Throughout the listing below, show every line in which "Before" occurs.

== == ==

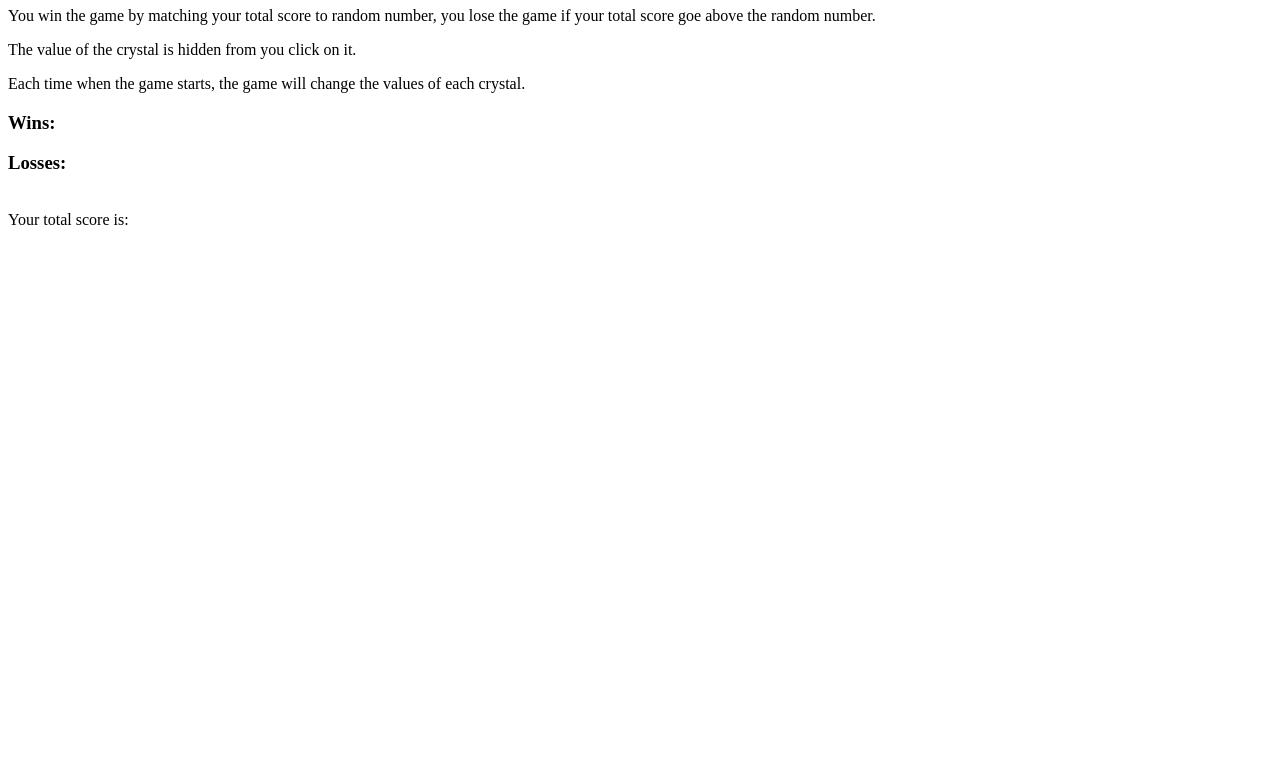
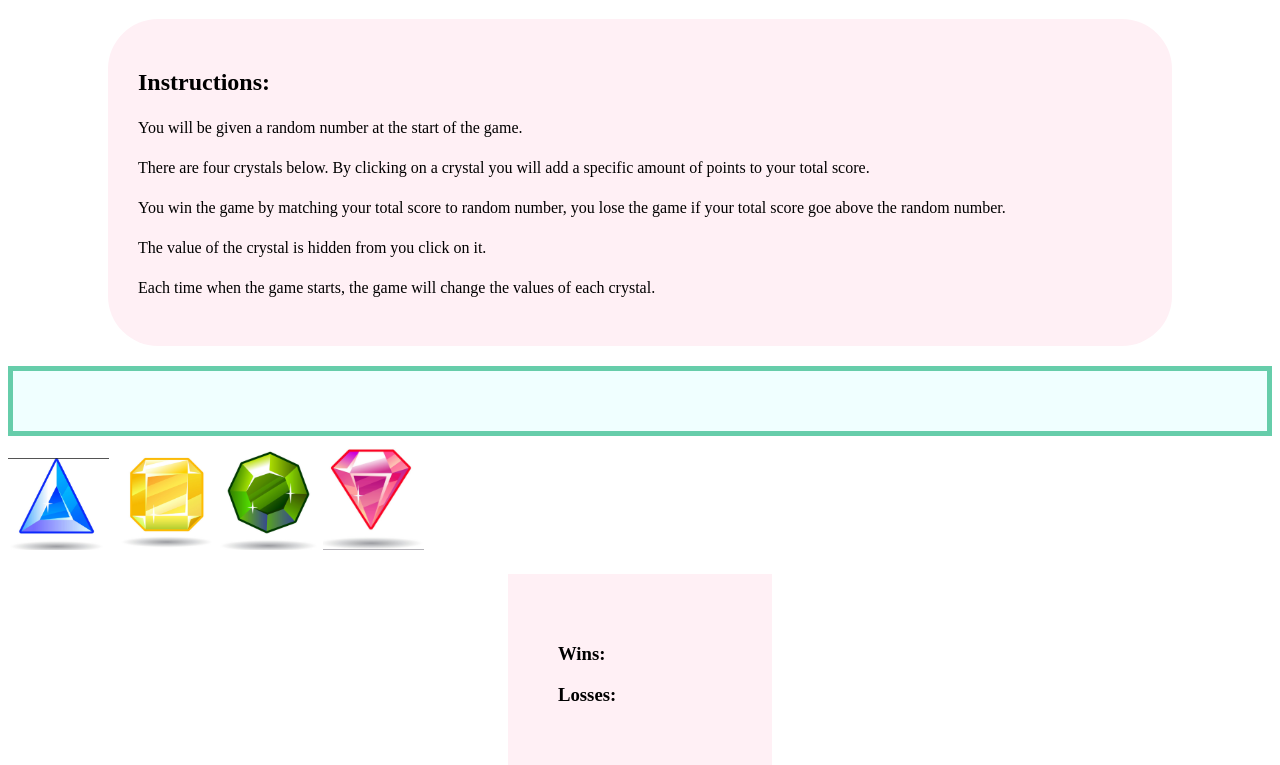
Before and after one commit to chrissythebuilder/unit-4-game, a plain HTML site: page index.html in a window 1280 px wide. Shown: the part 141-906 px from the top of the page. Before the commit the page ends 800 px from the top, so only its background shows below. Drawn offline with Linux system fonts and the light colour scheme.

Commit message:
html restructured

```diff
--- a/assets/css/style.css
+++ b/assets/css/style.css
@@ -0,0 +1,56 @@
+h1 {
+    text-align: center;
+    padding: 40px;
+}
+
+#instructions {
+    padding: 30px;
+    background-color: lavenderblush;
+    /* border: 5px solid salmon; */
+    border-radius: 50px;
+    margin: 20px 100px;
+}
+
+#instructions p {
+    line-height: 1.5em;
+    text-align: justify;
+}
+
+h2 {
+    font-weight: 700px;
+}
+
+#board {
+    background-color: lavenderblush;
+    padding: 50px;
+    margin: 20px 500px;
+}
+
+#randNumber {
+    padding: 30px;
+    background-color: azure;
+    text-align: center;
+    border: 5px solid mediumaquamarine;
+}
+
+/* #board {
+    background-color: antiquewhite;
+    height: 100px;
+    width: 200px;
+    border: 5px solid burlywood;
+    padding: 20px;
+}
+
+#randNumber {
+    padding: 40px;
+    background-color: antiquewhite;
+    width: 200px;
+    height: 150px;
+    border-radius: 125px;
+    margin-left: 100px;
+} */
+
+#gems img {
+    height: 8%;
+    width: 8%;
+}
--- a/index.html
+++ b/index.html
@@ -4,11 +4,16 @@
     <meta charset="UTF-8">
     <meta name="viewport" content="width=device-width, initial-scale=1.0">
     <meta http-equiv="X-UA-Compatible" content="ie=edge">
+    <link href="assets/css/reset.css" rel="stylesheet">
+    <link href="assets/css/style.css" rel="stylesheet">
+    <link rel="stylesheet" href="https://maxcdn.bootstrapcdn.com/font-awesome/4.7.0/css/font-awesome.min.css">
+    <script src="assets/javascript/game.js"></script>
     <title>Crystals Collector!</title>
 </head>
 <body>
     <h1> Crystals Collector! </h1>
     <div id = "instructions">
+        <h2> Instructions: </h2>
         <p> You will be given a random number at the start of the game.</p>
         <p> There are four crystals below. By clicking on a crystal you will add a specific amount of points to your total score. </p>
         <p> You win the game by matching your total score to random number, you lose the game if your total score goe above the random number.</p>
@@ -17,16 +22,17 @@
     </div>
 
     <div id = "randNumber"></div>
+
+    <div id = "gems">
+        <img src= "assets/images/crystal1.png">
+        <img src= "assets/images/crystal2.png">
+        <img src= "assets/images/crystal3.png">
+        <img src= "assets/images/crystal4.png">
+    </div>
+
     <div id = "board">
         <h3> Wins: <span id = "wins"> </span> </h3>
         <h3> Losses: <span id = "loss"> </span> </h3>
-    </div>
-
-    <div id = "gems">
-        <img src= "">
-        <img src= "">
-        <img src= "">
-        <img src= "">
     </div>
 
     <div id = "total"> Your total score is: </div>
```
Also changed, not shown: assets/images/crystal1.png (added), assets/images/crystal2.png (added), assets/images/crystal3.png (added), assets/images/crystal4.png (added), 2 other files.
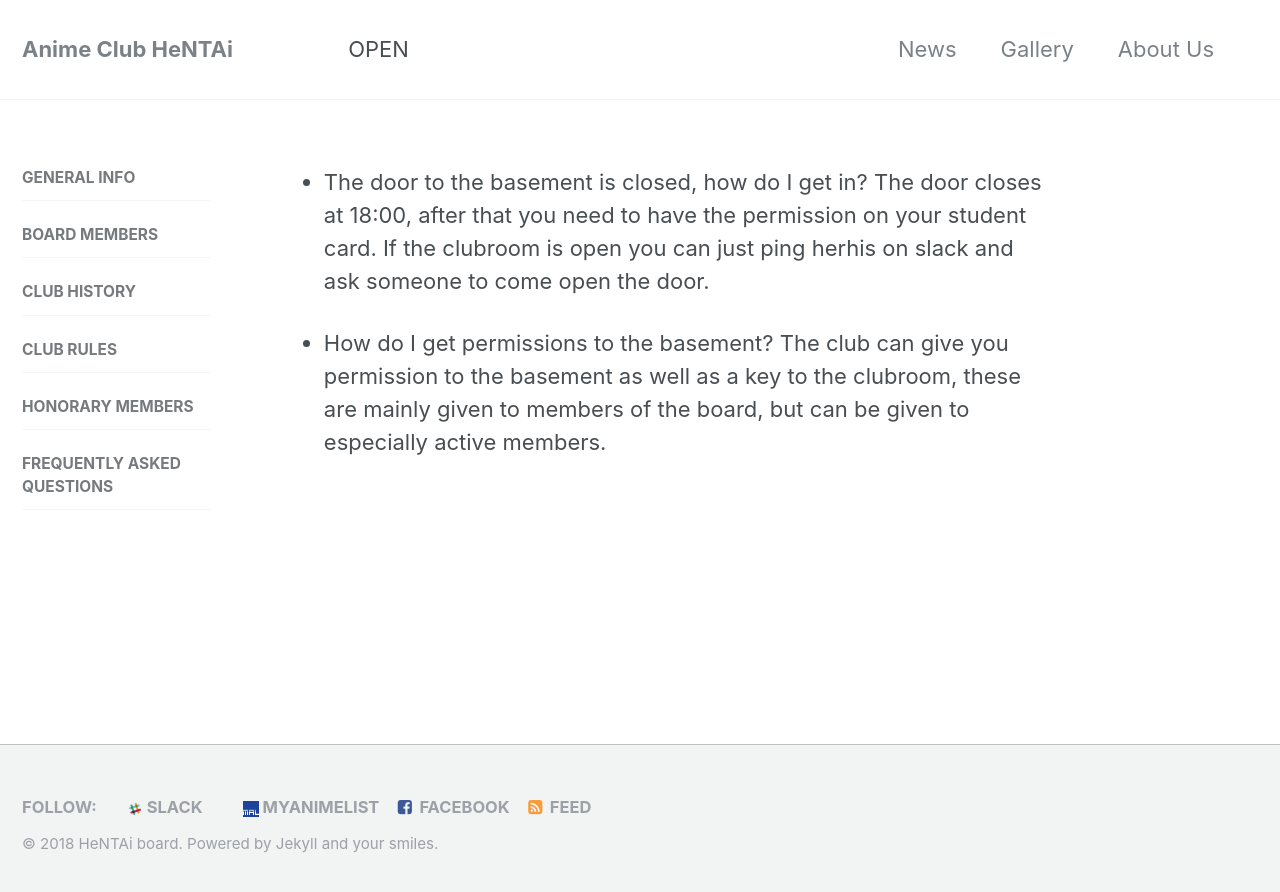
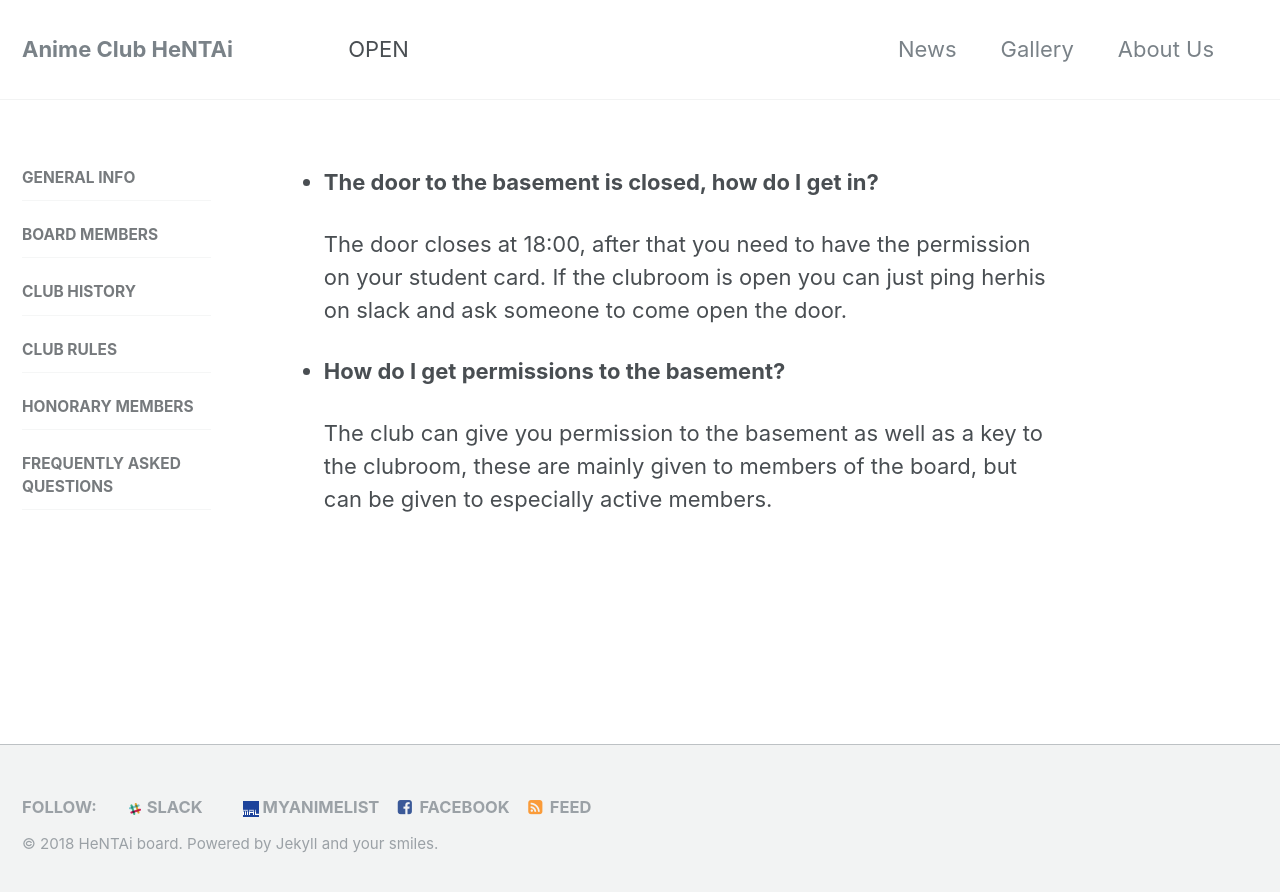
Before and after one commit to HNTA-Club/website, a Jekyll site: the page built from _pages/faq.md, in a window 1280 px wide. Shown: the top 892 px of the page. Built offline with Jekyll 4.4.1, drawn with Linux system fonts in a browser that asks for light colours.

Commit message:
questions made better.

```diff
--- a/_pages/faq.md
+++ b/_pages/faq.md
@@ -5,10 +5,13 @@ sidebar:
   nav: "info"
 ---
 
-- The door to the basement is closed, how do I get in?
+- **The door to the basement is closed, how do I get in?**
+
   The door closes at 18:00, after that you need to have the permission on your student card.
   If the clubroom is open you can just ping herhis on slack and ask someone to come open the door.
 
-- How do I get permissions to the basement?
+
+- **How do I get permissions to the basement?**
+
   The club can give you permission to the basement as well as a key to the clubroom,
   these are mainly given to members of the board, but can be given to especially active members.
```
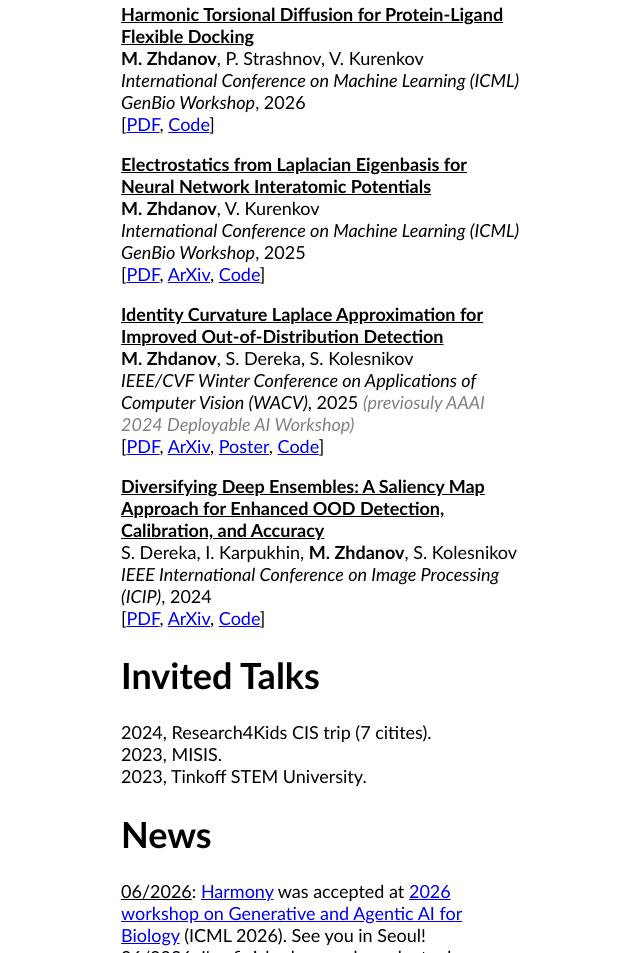
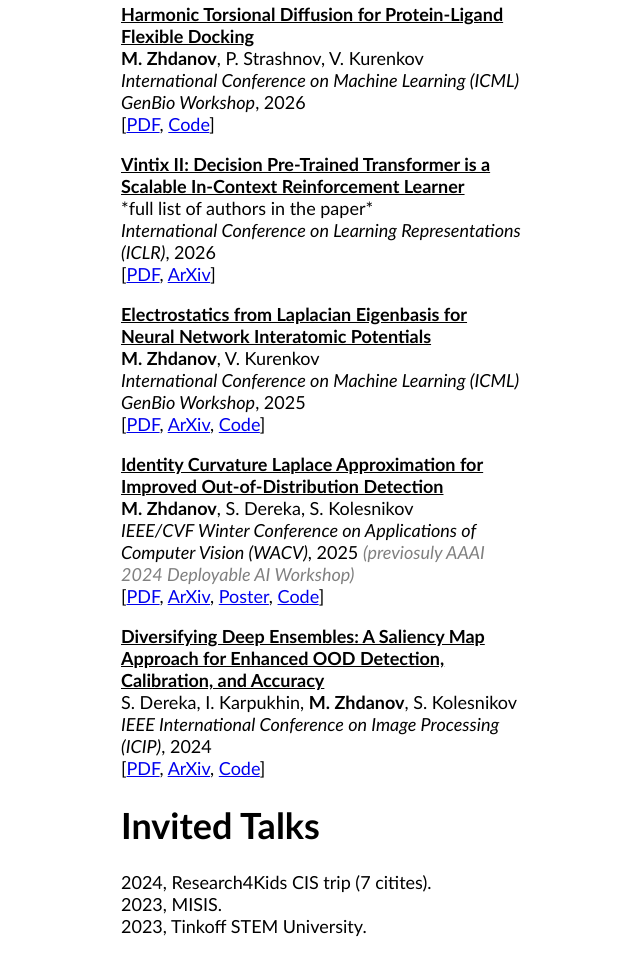
Before and after one commit to maxnygma/maxnygma.github.io, a plain HTML site: page index.html in a window 1280 px wide. Shown: the part 1115-2068 px from the top of the page, without its empty margins (79-719 px from the left). Drawn offline with Linux system fonts and the light colour scheme.

Commit message:
Add paper info

```diff
--- a/index.html
+++ b/index.html
@@ -79,6 +79,14 @@
                     </p>
                     <p>
                         <a href="https://arxiv.org/pdf/2505.14606" style="color: black">
+                            <b>Vintix II: Decision Pre-Trained Transformer is a Scalable In-Context Reinforcement Learner</b>
+                        </a> <br>
+                        *full list of authors in the paper* <br>
+                        <i>International Conference on Learning Representations (ICLR)</i>, 2026 <br>
+                        [<a href="https://arxiv.org/pdf/2604.05112">PDF</a>, <a href="https://arxiv.org/abs/2604.05112">ArXiv</a>]
+                    </p>
+                    <p>
+                        <a href="https://arxiv.org/pdf/2505.14606" style="color: black">
                             <b>Electrostatics from Laplacian Eigenbasis for Neural Network Interatomic Potentials</b>
                         </a> <br>
                         <b>M. Zhdanov</b>, V. Kurenkov <br>
```
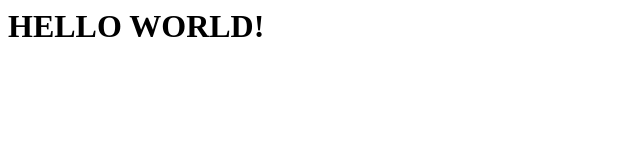
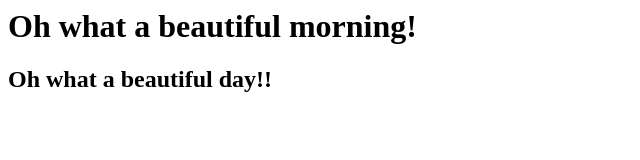
Before and after one commit to pcrbus123/sites-practice, a plain HTML site: page index.html in a window 1280 px wide. Shown: the whole page, without its empty margins (0-640 px from the left). Drawn offline with Linux system fonts and the light colour scheme.

Commit message:
added html content

```diff
--- a/index.html
+++ b/index.html
@@ -1 +1,2 @@
-<h1> HELLO WORLD!</h1>
+<h1> Oh what a beautiful morning!</h1>
+<h2>Oh what a beautiful day!!</h2>
```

== == ==

_Response to this exercise_
Before and after one commit to chrissythebuilder/unit-4-game, a plain HTML site: page index.html in a window 1280 px wide. Shown: the part 141-906 px from the top of the page. Before the commit the page ends 800 px from the top, so only its background shows below. Drawn offline with Linux system fonts and the light colour scheme.
Before and after one commit to HNTA-Club/website, a Jekyll site: the page built from _pages/faq.md, in a window 1280 px wide. Shown: the top 892 px of the page. Built offline with Jekyll 4.4.1, drawn with Linux system fonts in a browser that asks for light colours.
Before and after one commit to maxnygma/maxnygma.github.io, a plain HTML site: page index.html in a window 1280 px wide. Shown: the part 1115-2068 px from the top of the page, without its empty margins (79-719 px from the left). Drawn offline with Linux system fonts and the light colour scheme.
Before and after one commit to pcrbus123/sites-practice, a plain HTML site: page index.html in a window 1280 px wide. Shown: the whole page, without its empty margins (0-640 px from the left). Drawn offline with Linux system fonts and the light colour scheme.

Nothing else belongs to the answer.